Recommended settings for x264 and x265 encoders:
RF 18-22 for 480p/576p Standard Definition
RF 19-23 for 720p High Definition
RF 20-24 for 1080p Full High Definition
RF 22-28 for 2160p 4K Ultra High Definition
Imperfections tend to be more noticeable at larger display sizes and closer viewing distances. This is especially true for lower resolution videos (less than 720p), which are typically scaled or “blown up” to fill your display, magnifying even minor imperfections in quality.
You may wish to slightly increase quality (lower CRF) for viewing on larger displays (50 inches / 125 cm diagonal or greater), or where viewing from closer than average distances. Reduced quality may be acceptable for viewing on smaller screens or where storage space is limited, e.g. mobile devices.
You encoded the 4k samples at CRF24, and they looked great. I would never encode a SD source at CRF24. Try downscaling one of your 4k sources to SD and encode at CRF24, then upscale the encode for playback on a 4k display. It's not hard to deduce which encode is going to have more visible encoding artefacts, when viewed at the same resolution.
Well, the original source is 1080HD but as I said due to the limitations of VRAM usage in the program(720p requires 10-11GB of VRAM) it must be halved in resolution(960x540) before interpolation. So the output is SD albeit very good quality SD. I then use AI to upscale to 4K which produces a folder of several TB of tif images, which then is compressed to h.265 where I look for a bitrate similar to that of 4KUHD discs 60-90mbps.
My follow up questions are about the resulting SD files from the DAIN APP. If I set the CRF for DAIN at 14 that gives a higher bitrate SD file. So if I'm looking for best quality, is it reasonable to try and get a bitrate that is half that of the original file, given that it is half the resolution? Did that make sense? Ultimately this about the quality I feed the AI upscale software as that creates(literally) uncompressed 4K data.

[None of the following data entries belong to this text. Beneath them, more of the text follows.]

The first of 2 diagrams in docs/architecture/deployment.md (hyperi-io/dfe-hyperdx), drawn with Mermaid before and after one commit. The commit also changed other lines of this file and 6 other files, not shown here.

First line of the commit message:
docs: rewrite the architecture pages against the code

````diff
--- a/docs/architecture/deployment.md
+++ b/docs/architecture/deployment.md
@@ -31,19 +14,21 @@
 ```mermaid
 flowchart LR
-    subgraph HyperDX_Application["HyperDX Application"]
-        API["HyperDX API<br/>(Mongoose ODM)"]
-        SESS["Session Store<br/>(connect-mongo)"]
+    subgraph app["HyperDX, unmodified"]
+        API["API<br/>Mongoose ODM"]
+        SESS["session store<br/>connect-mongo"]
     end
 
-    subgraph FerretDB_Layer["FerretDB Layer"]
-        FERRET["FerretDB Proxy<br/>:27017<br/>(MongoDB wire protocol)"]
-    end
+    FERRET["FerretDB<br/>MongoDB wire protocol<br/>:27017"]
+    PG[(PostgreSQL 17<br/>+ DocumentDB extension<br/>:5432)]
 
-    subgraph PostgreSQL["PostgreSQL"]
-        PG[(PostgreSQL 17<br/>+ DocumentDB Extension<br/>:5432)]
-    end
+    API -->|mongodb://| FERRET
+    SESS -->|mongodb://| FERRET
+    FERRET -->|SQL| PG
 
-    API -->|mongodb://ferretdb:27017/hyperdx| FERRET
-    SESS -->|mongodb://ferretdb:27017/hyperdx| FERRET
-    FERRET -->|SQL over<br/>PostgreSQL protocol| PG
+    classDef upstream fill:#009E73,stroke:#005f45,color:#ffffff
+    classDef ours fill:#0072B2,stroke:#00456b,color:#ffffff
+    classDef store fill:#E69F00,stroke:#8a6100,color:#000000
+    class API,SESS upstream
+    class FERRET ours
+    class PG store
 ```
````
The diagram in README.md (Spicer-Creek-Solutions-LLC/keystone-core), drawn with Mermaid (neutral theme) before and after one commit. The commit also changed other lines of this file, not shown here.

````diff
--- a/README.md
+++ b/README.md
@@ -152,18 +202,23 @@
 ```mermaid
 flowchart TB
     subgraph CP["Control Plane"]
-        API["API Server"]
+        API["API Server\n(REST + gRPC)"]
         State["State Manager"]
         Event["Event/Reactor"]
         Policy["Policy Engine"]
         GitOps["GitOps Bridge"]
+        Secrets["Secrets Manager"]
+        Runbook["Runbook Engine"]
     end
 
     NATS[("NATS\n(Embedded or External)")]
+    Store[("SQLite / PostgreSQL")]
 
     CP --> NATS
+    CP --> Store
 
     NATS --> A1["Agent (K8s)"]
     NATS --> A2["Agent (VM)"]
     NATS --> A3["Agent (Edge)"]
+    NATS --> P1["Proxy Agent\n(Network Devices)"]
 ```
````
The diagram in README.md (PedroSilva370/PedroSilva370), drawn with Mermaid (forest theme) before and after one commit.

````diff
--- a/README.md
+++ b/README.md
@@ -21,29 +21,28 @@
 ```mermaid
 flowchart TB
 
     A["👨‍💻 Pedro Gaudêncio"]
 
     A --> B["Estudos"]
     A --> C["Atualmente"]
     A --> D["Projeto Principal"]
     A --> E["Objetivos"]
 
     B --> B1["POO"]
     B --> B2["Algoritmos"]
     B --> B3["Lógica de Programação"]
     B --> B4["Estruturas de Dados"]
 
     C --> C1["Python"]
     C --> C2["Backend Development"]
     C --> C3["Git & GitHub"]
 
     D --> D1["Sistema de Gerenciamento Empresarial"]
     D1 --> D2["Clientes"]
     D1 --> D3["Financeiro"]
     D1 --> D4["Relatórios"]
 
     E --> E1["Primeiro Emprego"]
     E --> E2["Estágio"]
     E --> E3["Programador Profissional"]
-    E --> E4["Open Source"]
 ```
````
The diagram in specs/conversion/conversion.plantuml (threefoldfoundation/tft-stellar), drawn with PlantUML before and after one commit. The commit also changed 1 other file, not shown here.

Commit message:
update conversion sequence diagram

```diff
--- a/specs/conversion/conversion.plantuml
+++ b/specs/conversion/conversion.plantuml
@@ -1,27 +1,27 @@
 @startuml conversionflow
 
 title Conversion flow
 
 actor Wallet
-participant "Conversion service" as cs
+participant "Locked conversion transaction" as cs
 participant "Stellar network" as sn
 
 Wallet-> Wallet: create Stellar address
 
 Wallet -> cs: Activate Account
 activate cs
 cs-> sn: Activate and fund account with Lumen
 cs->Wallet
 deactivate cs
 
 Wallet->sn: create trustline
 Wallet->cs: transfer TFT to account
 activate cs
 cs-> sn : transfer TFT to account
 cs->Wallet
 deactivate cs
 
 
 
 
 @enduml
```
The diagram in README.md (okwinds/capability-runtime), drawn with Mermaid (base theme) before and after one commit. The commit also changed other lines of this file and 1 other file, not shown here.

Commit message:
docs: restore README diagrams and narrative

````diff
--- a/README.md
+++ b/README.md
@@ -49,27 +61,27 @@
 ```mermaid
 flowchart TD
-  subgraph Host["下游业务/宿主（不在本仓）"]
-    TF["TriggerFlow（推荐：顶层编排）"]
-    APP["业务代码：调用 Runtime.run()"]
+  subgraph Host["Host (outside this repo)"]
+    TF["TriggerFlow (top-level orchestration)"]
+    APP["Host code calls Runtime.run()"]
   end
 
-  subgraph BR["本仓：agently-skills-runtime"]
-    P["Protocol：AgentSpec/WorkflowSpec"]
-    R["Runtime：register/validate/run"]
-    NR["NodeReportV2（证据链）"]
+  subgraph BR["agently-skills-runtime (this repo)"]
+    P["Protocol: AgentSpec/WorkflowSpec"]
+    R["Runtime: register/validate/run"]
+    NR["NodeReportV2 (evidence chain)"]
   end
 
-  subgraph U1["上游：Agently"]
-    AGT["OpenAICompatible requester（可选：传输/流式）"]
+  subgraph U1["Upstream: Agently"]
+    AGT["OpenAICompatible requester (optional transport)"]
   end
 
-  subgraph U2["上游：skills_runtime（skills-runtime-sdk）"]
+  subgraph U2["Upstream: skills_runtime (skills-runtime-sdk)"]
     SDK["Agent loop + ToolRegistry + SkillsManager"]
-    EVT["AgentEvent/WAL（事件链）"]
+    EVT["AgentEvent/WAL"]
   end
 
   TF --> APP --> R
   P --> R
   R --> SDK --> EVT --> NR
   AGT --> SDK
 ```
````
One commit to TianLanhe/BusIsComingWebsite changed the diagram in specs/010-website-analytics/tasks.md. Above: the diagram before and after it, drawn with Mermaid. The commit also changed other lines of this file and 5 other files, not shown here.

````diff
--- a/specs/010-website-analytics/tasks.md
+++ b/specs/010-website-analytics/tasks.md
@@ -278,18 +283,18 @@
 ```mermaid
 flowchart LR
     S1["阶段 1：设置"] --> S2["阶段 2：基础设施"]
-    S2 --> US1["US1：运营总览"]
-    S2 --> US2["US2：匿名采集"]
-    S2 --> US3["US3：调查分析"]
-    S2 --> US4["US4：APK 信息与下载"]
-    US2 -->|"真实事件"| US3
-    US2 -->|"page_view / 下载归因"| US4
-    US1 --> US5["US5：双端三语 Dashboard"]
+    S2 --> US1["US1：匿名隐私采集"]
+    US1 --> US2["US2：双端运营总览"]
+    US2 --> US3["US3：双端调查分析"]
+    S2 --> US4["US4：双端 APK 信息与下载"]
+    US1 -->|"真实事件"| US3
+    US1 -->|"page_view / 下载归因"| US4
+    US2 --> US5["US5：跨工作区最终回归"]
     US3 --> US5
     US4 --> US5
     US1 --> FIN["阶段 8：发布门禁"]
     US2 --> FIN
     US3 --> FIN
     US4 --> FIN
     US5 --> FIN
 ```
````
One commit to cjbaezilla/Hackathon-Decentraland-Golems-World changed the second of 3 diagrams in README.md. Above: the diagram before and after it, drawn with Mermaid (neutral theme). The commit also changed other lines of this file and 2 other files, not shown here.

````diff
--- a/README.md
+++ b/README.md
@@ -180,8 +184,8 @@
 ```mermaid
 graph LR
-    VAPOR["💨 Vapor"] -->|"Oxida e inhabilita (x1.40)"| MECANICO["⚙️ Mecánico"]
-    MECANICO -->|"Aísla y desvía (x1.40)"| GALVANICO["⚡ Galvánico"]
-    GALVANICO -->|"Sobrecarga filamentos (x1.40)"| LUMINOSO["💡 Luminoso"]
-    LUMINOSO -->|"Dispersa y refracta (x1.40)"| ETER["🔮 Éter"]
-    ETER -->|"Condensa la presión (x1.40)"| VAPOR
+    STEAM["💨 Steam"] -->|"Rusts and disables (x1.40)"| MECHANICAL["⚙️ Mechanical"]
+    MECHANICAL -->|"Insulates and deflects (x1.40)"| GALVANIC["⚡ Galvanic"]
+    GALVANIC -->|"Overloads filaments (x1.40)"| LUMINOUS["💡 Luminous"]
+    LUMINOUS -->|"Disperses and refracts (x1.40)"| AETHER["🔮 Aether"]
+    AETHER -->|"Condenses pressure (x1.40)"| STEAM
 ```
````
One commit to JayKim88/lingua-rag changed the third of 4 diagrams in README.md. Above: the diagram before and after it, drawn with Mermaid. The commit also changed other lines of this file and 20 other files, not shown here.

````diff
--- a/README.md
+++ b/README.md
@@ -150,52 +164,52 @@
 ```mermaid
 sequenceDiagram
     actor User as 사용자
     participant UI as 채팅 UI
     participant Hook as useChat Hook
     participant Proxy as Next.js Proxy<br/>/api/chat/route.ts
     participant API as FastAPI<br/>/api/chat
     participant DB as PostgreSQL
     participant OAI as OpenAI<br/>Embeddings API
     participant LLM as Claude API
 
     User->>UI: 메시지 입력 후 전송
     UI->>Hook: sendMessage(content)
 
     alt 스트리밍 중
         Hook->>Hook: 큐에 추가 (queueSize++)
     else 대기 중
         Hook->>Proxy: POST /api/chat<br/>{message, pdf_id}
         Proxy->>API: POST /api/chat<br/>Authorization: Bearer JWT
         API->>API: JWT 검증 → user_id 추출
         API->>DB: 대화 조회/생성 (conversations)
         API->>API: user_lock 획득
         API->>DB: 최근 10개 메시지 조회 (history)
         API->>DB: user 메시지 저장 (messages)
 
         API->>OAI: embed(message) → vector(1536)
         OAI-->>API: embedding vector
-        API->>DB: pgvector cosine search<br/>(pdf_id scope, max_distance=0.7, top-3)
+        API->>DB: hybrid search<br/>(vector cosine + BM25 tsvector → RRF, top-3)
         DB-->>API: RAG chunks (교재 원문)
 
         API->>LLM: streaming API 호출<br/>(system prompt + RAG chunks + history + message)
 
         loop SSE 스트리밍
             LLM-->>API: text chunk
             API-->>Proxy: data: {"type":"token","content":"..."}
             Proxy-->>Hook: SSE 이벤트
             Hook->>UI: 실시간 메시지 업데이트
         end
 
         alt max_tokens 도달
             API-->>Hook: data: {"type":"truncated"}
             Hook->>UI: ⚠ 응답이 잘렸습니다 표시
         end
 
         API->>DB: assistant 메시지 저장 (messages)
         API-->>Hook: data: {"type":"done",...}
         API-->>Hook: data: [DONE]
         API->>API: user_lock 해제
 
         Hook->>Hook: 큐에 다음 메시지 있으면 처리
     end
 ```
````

Would you care to say why it is a crap? Encoding UHD or SD is not the same, because size does matter.
The meaning of crf values actually depends on what codec you are using (ex: x264), see ffmpeg Video Encoding Guide: https://trac.ffmpeg.org/wiki/Encode/H.264)
I don't know what DAIN APP is or what it outputs.
540p is mod4 (544 would be mod16). 540 to UHD is x4 on Height for AI upscaling.
Given your very specific application, it's probably a good idea to test out what works best for you on a small representative sample of your sources.
I know almost nothing about how video encoding works, but take the use of motion vectors as an example. You have a picture that's spread over 4k's worth of pixels. The picture changes from frame to frame, but isn't it more likely the encoder will find a good match for a block at a higher resolution, because neighbouring blocks are more likely to be different at lower resolutions? Just a thought....
1: A 4k frame, encoded at CRF24 (x264), downscaled to 1080p on playback.
2: The same frame, downscaled to 960x400 and encoded at CRF24 (default settings), then upscaled to 1080p on playback.
3: The same frame, downscaled to 960x400 and encoded at CRF18 (default settings), then upscaled to 1080p on playback.
Notice how the SD CRF24 encode looks pretty average next to the CRF24 UHD source at the same resolution (1080p)?
Notice how the SD CRF18 encode compares far more favourably?
Conclusion.... when upscaling SD to HD or UHD on playback, the encoding quality, or lack thereof, is more noticeable. Therefore, lower resolutions require lower CRF values, while for higher resolutions you can get away with higher CRF values.